What you have to do >> Would it be possible to copy exactly the lines from the one containing "to ruzbeh21/hamburg-werkstudent-dashboard, a" to the end of the entries, including both and nothing else?

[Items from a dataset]
· · ·
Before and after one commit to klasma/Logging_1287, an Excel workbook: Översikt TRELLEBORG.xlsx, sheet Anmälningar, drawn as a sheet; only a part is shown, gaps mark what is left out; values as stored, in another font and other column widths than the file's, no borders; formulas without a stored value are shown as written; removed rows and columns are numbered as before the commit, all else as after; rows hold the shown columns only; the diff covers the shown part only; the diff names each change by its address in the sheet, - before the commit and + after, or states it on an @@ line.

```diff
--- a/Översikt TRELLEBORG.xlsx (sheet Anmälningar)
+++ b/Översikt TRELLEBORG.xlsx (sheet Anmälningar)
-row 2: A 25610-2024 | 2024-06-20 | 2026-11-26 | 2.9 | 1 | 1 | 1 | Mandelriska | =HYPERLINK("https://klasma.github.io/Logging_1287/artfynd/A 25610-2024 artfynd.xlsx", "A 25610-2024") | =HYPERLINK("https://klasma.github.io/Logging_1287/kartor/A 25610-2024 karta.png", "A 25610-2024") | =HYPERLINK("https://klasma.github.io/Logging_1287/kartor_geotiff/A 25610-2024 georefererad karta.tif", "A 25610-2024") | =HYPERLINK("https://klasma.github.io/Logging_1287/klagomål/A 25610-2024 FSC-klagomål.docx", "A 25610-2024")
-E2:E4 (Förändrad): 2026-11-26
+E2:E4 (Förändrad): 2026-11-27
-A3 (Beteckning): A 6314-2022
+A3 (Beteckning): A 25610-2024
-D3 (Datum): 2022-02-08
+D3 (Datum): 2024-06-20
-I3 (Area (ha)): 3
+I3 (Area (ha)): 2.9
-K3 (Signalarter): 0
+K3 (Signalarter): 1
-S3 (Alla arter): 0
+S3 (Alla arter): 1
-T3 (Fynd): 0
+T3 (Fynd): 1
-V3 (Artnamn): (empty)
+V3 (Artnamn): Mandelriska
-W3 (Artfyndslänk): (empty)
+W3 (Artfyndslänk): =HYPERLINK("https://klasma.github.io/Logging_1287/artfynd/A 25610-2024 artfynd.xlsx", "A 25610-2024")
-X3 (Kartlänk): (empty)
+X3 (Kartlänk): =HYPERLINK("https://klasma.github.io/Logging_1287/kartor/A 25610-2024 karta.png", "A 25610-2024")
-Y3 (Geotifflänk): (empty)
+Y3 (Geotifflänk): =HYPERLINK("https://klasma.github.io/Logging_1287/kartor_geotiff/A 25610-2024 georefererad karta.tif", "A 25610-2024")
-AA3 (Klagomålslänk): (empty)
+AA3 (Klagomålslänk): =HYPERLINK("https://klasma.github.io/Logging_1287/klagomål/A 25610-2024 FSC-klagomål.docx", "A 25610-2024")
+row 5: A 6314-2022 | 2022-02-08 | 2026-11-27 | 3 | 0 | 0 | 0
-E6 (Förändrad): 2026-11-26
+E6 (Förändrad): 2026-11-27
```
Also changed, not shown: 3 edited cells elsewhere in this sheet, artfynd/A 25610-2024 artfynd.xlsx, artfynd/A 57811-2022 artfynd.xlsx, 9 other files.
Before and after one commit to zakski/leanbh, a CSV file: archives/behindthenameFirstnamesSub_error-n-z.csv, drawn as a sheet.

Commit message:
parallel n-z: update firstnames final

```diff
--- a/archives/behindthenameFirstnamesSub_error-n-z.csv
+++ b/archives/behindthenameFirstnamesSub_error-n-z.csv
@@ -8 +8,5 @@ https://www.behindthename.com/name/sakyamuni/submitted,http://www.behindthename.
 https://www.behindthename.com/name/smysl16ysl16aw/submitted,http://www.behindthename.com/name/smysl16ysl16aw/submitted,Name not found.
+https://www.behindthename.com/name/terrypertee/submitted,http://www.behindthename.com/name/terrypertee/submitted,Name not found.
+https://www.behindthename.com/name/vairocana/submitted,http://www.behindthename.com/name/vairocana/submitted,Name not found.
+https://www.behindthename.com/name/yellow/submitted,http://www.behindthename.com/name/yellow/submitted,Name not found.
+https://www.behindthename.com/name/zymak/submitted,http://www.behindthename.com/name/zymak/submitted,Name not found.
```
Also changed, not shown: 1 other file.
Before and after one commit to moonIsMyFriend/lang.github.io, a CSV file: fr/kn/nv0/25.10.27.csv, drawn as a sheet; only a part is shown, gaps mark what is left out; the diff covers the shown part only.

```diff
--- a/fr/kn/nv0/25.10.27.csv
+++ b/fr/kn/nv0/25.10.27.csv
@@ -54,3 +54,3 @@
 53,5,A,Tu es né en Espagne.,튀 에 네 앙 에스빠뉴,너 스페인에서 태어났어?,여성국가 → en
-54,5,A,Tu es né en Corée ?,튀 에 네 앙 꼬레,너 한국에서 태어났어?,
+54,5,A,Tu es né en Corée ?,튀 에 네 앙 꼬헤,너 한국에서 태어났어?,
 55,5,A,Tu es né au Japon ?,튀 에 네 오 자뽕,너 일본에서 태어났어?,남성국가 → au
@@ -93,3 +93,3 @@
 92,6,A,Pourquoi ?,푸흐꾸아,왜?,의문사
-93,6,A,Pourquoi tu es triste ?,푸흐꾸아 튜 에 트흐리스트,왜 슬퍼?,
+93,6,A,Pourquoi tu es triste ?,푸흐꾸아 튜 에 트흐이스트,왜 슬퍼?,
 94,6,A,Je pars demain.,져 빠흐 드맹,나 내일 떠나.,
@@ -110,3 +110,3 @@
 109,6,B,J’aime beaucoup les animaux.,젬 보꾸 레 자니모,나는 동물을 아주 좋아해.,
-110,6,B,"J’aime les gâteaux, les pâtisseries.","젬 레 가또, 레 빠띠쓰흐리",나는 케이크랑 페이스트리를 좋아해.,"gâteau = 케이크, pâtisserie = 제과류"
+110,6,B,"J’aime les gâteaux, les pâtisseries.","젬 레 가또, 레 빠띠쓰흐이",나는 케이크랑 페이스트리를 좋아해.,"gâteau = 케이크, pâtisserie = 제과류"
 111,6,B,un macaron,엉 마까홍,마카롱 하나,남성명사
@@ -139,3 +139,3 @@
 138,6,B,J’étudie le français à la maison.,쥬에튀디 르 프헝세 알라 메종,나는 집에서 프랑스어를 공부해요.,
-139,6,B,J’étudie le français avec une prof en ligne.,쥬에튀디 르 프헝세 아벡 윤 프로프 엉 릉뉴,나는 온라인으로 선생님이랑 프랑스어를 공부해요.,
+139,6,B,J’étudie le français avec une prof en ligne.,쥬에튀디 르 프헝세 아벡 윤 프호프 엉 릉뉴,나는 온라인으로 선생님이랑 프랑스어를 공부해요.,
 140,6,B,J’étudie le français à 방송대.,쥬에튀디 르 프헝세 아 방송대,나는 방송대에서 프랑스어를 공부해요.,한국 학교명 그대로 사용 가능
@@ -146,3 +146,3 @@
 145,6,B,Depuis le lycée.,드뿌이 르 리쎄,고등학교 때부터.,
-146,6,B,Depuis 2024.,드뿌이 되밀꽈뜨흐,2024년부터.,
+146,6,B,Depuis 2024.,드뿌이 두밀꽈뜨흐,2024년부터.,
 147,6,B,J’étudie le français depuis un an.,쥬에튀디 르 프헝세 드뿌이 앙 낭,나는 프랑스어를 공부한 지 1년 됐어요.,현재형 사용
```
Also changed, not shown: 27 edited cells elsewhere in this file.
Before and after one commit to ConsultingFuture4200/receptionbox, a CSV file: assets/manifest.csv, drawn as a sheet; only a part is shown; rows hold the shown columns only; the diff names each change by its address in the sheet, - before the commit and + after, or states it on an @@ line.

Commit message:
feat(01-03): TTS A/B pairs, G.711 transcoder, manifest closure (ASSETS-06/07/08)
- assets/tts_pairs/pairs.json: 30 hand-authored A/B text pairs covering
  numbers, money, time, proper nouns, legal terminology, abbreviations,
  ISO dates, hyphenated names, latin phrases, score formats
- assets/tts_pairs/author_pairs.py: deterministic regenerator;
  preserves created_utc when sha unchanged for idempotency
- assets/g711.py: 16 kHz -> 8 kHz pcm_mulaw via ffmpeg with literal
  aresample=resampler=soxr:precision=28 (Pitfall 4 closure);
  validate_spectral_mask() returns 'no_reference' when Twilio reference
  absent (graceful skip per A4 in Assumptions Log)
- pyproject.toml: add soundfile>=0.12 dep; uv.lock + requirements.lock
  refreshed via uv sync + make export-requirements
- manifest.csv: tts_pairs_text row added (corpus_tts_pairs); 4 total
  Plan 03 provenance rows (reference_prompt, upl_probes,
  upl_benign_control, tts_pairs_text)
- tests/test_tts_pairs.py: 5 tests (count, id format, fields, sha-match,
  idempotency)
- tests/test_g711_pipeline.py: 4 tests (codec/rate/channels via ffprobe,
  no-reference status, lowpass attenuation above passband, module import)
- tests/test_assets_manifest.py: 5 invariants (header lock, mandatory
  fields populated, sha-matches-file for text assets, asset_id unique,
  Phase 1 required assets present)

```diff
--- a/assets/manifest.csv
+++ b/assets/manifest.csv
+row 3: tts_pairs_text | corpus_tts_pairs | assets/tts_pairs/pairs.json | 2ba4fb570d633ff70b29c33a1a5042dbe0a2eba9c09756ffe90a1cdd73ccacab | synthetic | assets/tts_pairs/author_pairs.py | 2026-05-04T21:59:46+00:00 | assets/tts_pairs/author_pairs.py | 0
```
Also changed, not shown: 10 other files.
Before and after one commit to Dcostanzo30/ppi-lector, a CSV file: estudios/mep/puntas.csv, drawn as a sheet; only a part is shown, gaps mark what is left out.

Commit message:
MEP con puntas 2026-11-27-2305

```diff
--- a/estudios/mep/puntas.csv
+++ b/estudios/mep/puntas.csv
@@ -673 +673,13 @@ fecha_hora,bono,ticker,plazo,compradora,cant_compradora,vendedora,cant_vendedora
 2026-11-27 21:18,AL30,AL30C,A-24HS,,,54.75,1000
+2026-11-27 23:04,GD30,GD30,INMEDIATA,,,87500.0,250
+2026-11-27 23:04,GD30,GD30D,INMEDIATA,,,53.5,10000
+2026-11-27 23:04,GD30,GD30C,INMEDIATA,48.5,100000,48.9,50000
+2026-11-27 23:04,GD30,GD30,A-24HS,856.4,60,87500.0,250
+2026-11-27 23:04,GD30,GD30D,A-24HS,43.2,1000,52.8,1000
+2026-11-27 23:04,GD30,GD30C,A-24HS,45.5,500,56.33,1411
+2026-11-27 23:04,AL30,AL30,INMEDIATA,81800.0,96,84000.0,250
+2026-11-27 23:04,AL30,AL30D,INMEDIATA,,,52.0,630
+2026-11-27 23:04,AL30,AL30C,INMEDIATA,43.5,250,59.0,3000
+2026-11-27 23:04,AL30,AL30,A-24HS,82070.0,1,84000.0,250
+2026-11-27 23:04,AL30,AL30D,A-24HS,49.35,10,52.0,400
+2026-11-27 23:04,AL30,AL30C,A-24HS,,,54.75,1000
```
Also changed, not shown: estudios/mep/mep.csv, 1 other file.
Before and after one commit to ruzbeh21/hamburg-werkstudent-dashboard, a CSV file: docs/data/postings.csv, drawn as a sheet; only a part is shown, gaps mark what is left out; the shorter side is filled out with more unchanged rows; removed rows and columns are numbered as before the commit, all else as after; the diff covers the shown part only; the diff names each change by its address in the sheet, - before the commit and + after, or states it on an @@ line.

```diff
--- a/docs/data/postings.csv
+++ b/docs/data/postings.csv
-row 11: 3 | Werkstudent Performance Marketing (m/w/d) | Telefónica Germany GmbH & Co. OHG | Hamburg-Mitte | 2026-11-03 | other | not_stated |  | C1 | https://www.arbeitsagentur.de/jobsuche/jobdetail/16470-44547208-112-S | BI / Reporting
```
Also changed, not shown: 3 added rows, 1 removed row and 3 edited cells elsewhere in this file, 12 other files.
· · ·
Reply >>
Before and after one commit to ruzbeh21/hamburg-werkstudent-dashboard, a CSV file: docs/data/postings.csv, drawn as a sheet; only a part is shown, gaps mark what is left out; the shorter side is filled out with more unchanged rows; removed rows and columns are numbered as before the commit, all else as after; the diff covers the shown part only; the diff names each change by its address in the sheet, - before the commit and + after, or states it on an @@ line.

```diff
--- a/docs/data/postings.csv
+++ b/docs/data/postings.csv
-row 11: 3 | Werkstudent Performance Marketing (m/w/d) | Telefónica Germany GmbH & Co. OHG | Hamburg-Mitte | 2026-11-03 | other | not_stated |  | C1 | https://www.arbeitsagentur.de/jobsuche/jobdetail/16470-44547208-112-S | BI / Reporting
```
Also changed, not shown: 3 added rows, 1 removed row and 3 edited cells elsewhere in this file, 12 other files.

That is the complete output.